=== Begin Enclosure ===

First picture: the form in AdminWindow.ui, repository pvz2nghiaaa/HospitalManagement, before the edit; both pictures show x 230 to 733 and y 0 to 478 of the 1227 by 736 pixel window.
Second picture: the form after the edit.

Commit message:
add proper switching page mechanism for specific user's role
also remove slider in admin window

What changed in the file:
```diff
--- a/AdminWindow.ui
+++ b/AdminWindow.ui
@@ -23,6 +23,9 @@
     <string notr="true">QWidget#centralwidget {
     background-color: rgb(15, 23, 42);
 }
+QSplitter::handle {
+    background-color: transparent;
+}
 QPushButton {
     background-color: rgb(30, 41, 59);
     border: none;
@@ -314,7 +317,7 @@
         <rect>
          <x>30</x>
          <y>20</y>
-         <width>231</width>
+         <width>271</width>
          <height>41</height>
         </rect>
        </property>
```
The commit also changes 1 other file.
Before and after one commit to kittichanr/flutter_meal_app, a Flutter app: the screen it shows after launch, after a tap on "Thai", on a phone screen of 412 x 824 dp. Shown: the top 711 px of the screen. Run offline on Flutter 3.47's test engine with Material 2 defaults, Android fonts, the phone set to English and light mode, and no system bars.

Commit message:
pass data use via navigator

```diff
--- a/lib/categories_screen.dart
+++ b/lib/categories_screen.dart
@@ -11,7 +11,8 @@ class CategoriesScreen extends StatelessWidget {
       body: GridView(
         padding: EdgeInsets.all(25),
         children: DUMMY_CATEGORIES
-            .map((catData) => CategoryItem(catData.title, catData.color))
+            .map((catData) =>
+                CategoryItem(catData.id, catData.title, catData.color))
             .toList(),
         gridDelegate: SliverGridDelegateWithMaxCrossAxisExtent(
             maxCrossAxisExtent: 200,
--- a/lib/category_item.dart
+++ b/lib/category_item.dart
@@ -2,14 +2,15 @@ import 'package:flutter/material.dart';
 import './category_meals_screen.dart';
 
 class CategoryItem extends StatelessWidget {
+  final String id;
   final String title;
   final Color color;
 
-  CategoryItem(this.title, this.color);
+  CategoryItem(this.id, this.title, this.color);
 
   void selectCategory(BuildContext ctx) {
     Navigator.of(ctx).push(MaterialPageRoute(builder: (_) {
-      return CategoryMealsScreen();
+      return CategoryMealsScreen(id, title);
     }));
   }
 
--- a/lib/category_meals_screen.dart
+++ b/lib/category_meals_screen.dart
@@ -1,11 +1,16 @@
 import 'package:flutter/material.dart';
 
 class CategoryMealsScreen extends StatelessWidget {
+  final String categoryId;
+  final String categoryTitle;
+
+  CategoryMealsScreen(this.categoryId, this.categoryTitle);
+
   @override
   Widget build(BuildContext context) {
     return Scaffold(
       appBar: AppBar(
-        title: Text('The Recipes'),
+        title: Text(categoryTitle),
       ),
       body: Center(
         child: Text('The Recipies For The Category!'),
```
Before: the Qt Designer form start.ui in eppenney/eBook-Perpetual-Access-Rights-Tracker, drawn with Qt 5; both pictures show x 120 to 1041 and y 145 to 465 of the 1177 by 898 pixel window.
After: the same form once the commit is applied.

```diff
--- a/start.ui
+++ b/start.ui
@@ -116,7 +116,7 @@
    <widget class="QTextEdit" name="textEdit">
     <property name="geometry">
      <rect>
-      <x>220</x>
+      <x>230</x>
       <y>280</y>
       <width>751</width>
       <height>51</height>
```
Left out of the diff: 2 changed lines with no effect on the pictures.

=== End Enclosure ===

— Task prompt —
Return every record above. Copy each one exactly.

— Response to this exercise —
First picture: the form in AdminWindow.ui, repository pvz2nghiaaa/HospitalManagement, before the edit; both pictures show x 230 to 733 and y 0 to 478 of the 1227 by 736 pixel window.
Second picture: the form after the edit.

Commit message:
add proper switching page mechanism for specific user's role
also remove slider in admin window

What changed in the file:
```diff
--- a/AdminWindow.ui
+++ b/AdminWindow.ui
@@ -23,6 +23,9 @@
     <string notr="true">QWidget#centralwidget {
     background-color: rgb(15, 23, 42);
 }
+QSplitter::handle {
+    background-color: transparent;
+}
 QPushButton {
     background-color: rgb(30, 41, 59);
     border: none;
@@ -314,7 +317,7 @@
         <rect>
          <x>30</x>
          <y>20</y>
-         <width>231</width>
+         <width>271</width>
          <height>41</height>
         </rect>
        </property>
```
The commit also changes 1 other file.
Before and after one commit to kittichanr/flutter_meal_app, a Flutter app: the screen it shows after launch, after a tap on "Thai", on a phone screen of 412 x 824 dp. Shown: the top 711 px of the screen. Run offline on Flutter 3.47's test engine with Material 2 defaults, Android fonts, the phone set to English and light mode, and no system bars.

Commit message:
pass data use via navigator

```diff
--- a/lib/categories_screen.dart
+++ b/lib/categories_screen.dart
@@ -11,7 +11,8 @@ class CategoriesScreen extends StatelessWidget {
       body: GridView(
         padding: EdgeInsets.all(25),
         children: DUMMY_CATEGORIES
-            .map((catData) => CategoryItem(catData.title, catData.color))
+            .map((catData) =>
+                CategoryItem(catData.id, catData.title, catData.color))
             .toList(),
         gridDelegate: SliverGridDelegateWithMaxCrossAxisExtent(
             maxCrossAxisExtent: 200,
--- a/lib/category_item.dart
+++ b/lib/category_item.dart
@@ -2,14 +2,15 @@ import 'package:flutter/material.dart';
 import './category_meals_screen.dart';
 
 class CategoryItem extends StatelessWidget {
+  final String id;
   final String title;
   final Color color;
 
-  CategoryItem(this.title, this.color);
+  CategoryItem(this.id, this.title, this.color);
 
   void selectCategory(BuildContext ctx) {
     Navigator.of(ctx).push(MaterialPageRoute(builder: (_) {
-      return CategoryMealsScreen();
+      return CategoryMealsScreen(id, title);
     }));
   }
 
--- a/lib/category_meals_screen.dart
+++ b/lib/category_meals_screen.dart
@@ -1,11 +1,16 @@
 import 'package:flutter/material.dart';
 
 class CategoryMealsScreen extends StatelessWidget {
+  final String categoryId;
+  final String categoryTitle;
+
+  CategoryMealsScreen(this.categoryId, this.categoryTitle);
+
   @override
   Widget build(BuildContext context) {
     return Scaffold(
       appBar: AppBar(
-        title: Text('The Recipes'),
+        title: Text(categoryTitle),
       ),
       body: Center(
         child: Text('The Recipies For The Category!'),
```
Before: the Qt Designer form start.ui in eppenney/eBook-Perpetual-Access-Rights-Tracker, drawn with Qt 5; both pictures show x 120 to 1041 and y 145 to 465 of the 1177 by 898 pixel window.
After: the same form once the commit is applied.

```diff
--- a/start.ui
+++ b/start.ui
@@ -116,7 +116,7 @@
    <widget class="QTextEdit" name="textEdit">
     <property name="geometry">
      <rect>
-      <x>220</x>
+      <x>230</x>
       <y>280</y>
       <width>751</width>
       <height>51</height>
```
Left out of the diff: 2 changed lines with no effect on the pictures.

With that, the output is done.